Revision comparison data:
════════════════════
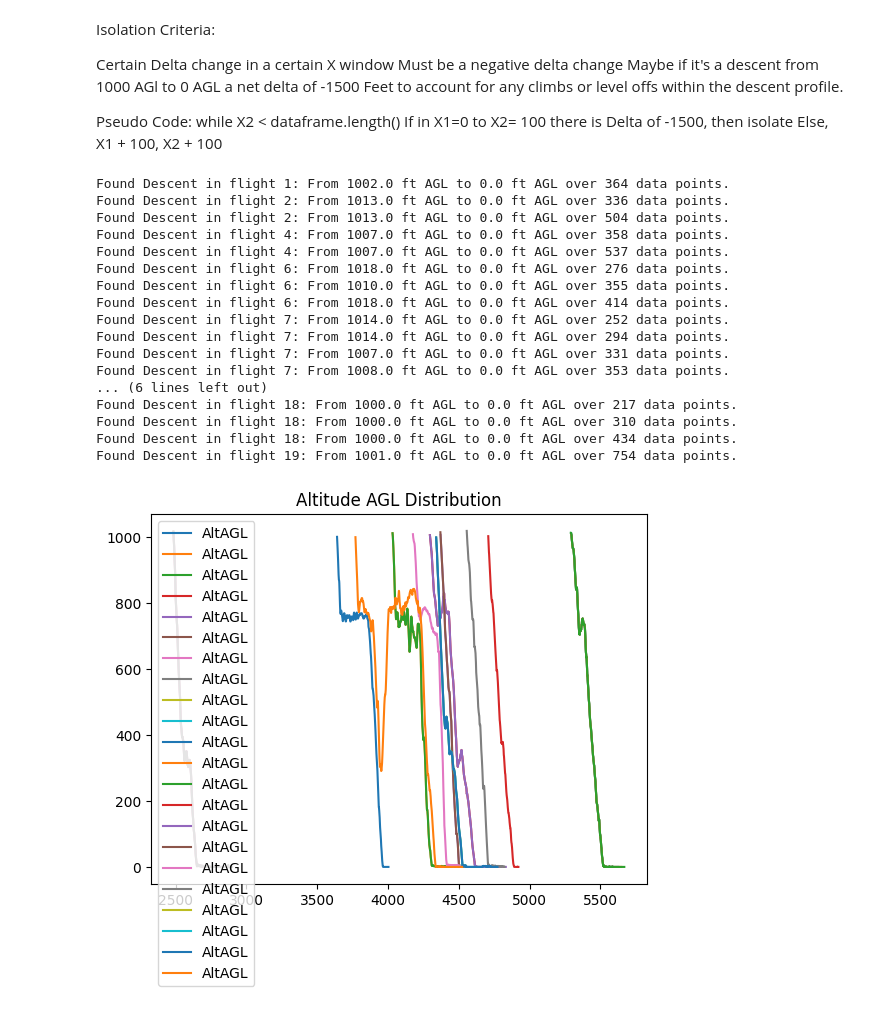
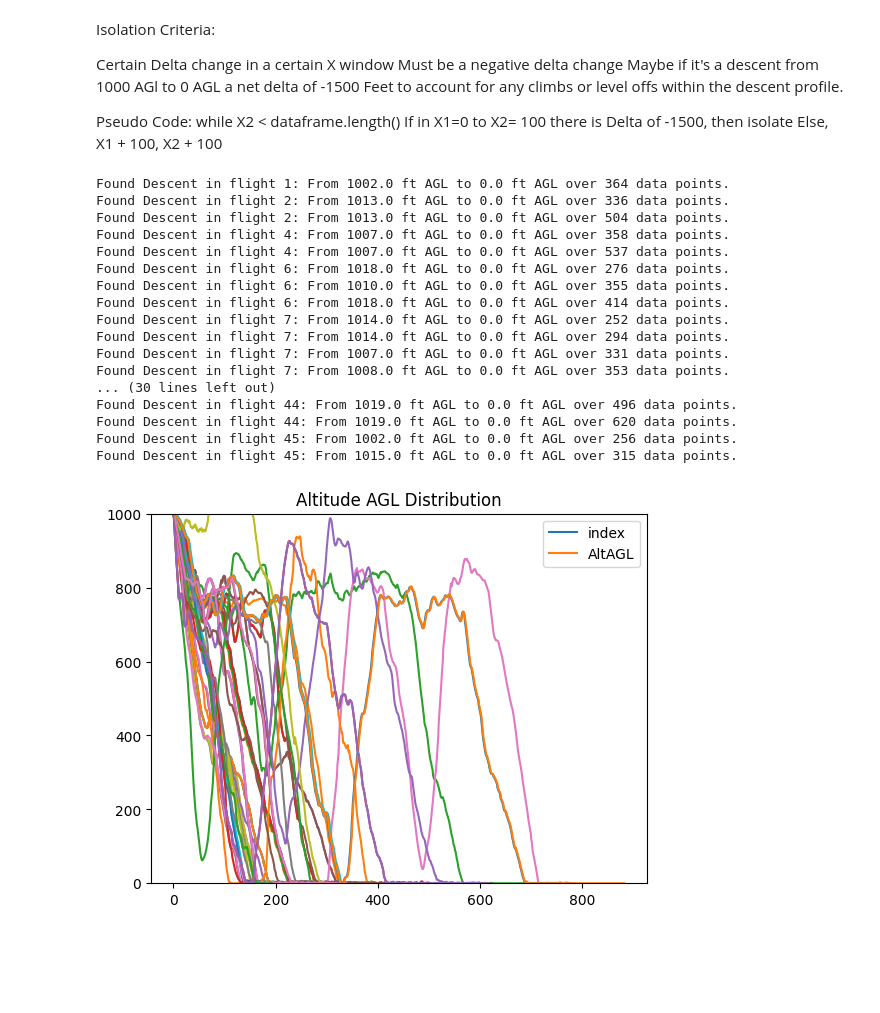
Before and after one commit to cs-powell/AviationThesis, a Jupyter notebook: Project_Data_Analysis/Empirical_Data_Analysis/empirical_analysis.ipynb, the cells around one changed output. Cells and saved outputs as stored; diff of their text form; code cells hidden in the pictures; blank space fills up the shorter version.

Commit message:
Checkpoint: able to plot empircal data in similar fashion as the model altitude data now

```diff
--- a/Project_Data_Analysis/Empirical_Data_Analysis/empirical_analysis.ipynb
+++ b/Project_Data_Analysis/Empirical_Data_Analysis/empirical_analysis.ipynb
@@ -93,7 +93,7 @@ Else, X1 + 100, X2 + 100
 descentArray = []
 
 
-for x in range (1,20):
+for x in range (1,5):
     currdf = dfArray[x]
     # x1 = 0
     # x2 = 50
@@ -109,38 +109,40 @@ for x in range (1,20):
             delta = currdf['AltAGL'][x1] - currdf['AltAGL'][x2]
             if delta >= altitudeDeltaThreshold and currdf['AltAGL'][x2] <= 0 and currdf['AltAGL'][x1] > 0.0:
                 # print(f"Found Descent in flight {x}: From {currdf['AltAGL'][x1]} ft AGL to {currdf['AltAGL'][x2]} ft AGL over {x2-x1} data points.")
                 if(currdf['AltAGL'][x1] <= 1020 and currdf['AltAGL'][x1] >=1000):
                     print(f"Found Descent in flight {x}: From {currdf['AltAGL'][x1]} ft AGL to {currdf['AltAGL'][x2]} ft AGL over {x2-x1} data points.")
-                    newDataFrame = pd.DataFrame(currdf['AltAGL'][x1:x2],columns=['AltAGL'])
+                    newDataFrame = pd.DataFrame(currdf['AltAGL'][x1:x2],columns=['AltAGL']).reset_index()
                     descentArray.append(newDataFrame)
                     storageCount+=1
 
 
         # descentArray[0].head()
         # x1 = xInner
         # x2 = xInner+step
 
 # descentArray.__len__()
 axes = descentArray[0].plot(kind='line', title='Altitude AGL Distribution')
 for x in range(1,descentArray.__len__()):
-    descentArray[x].plot(ax=axes, kind='line')
+    descentArray[x]['AltAGL'].plot(ax=axes, kind='line')
+
+axes.set_ylim(0,1000)
 plt.show()
 # %% [output]
 Found Descent in flight 1: From 1002.0 ft AGL to 0.0 ft AGL over 364 data points.
 Found Descent in flight 2: From 1013.0 ft AGL to 0.0 ft AGL over 336 data points.
 Found Descent in flight 2: From 1013.0 ft AGL to 0.0 ft AGL over 504 data points.
 Found Descent in flight 4: From 1007.0 ft AGL to 0.0 ft AGL over 358 data points.
 Found Descent in flight 4: From 1007.0 ft AGL to 0.0 ft AGL over 537 data points.
 Found Descent in flight 6: From 1018.0 ft AGL to 0.0 ft AGL over 276 data points.
 Found Descent in flight 6: From 1010.0 ft AGL to 0.0 ft AGL over 355 data points.
 Found Descent in flight 6: From 1018.0 ft AGL to 0.0 ft AGL over 414 data points.
 Found Descent in flight 7: From 1014.0 ft AGL to 0.0 ft AGL over 252 data points.
 Found Descent in flight 7: From 1014.0 ft AGL to 0.0 ft AGL over 294 data points.
 Found Descent in flight 7: From 1007.0 ft AGL to 0.0 ft AGL over 331 data points.
 Found Descent in flight 7: From 1008.0 ft AGL to 0.0 ft AGL over 353 data points.
-... (6 lines left out)
-Found Descent in flight 18: From 1000.0 ft AGL to 0.0 ft AGL over 217 data points.
-Found Descent in flight 18: From 1000.0 ft AGL to 0.0 ft AGL over 310 data points.
-Found Descent in flight 18: From 1000.0 ft AGL to 0.0 ft AGL over 434 data points.
-Found Descent in flight 19: From 1001.0 ft AGL to 0.0 ft AGL over 754 data points.
+... (30 lines left out)
+Found Descent in flight 44: From 1019.0 ft AGL to 0.0 ft AGL over 496 data points.
+Found Descent in flight 44: From 1019.0 ft AGL to 0.0 ft AGL over 620 data points.
+Found Descent in flight 45: From 1002.0 ft AGL to 0.0 ft AGL over 256 data points.
+Found Descent in flight 45: From 1015.0 ft AGL to 0.0 ft AGL over 315 data points.
-[figure, old version]
+[figure, new version]
```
════════════════════
Once the lines containing "newDataFrame" in the data above are counted, give the total by itself.

3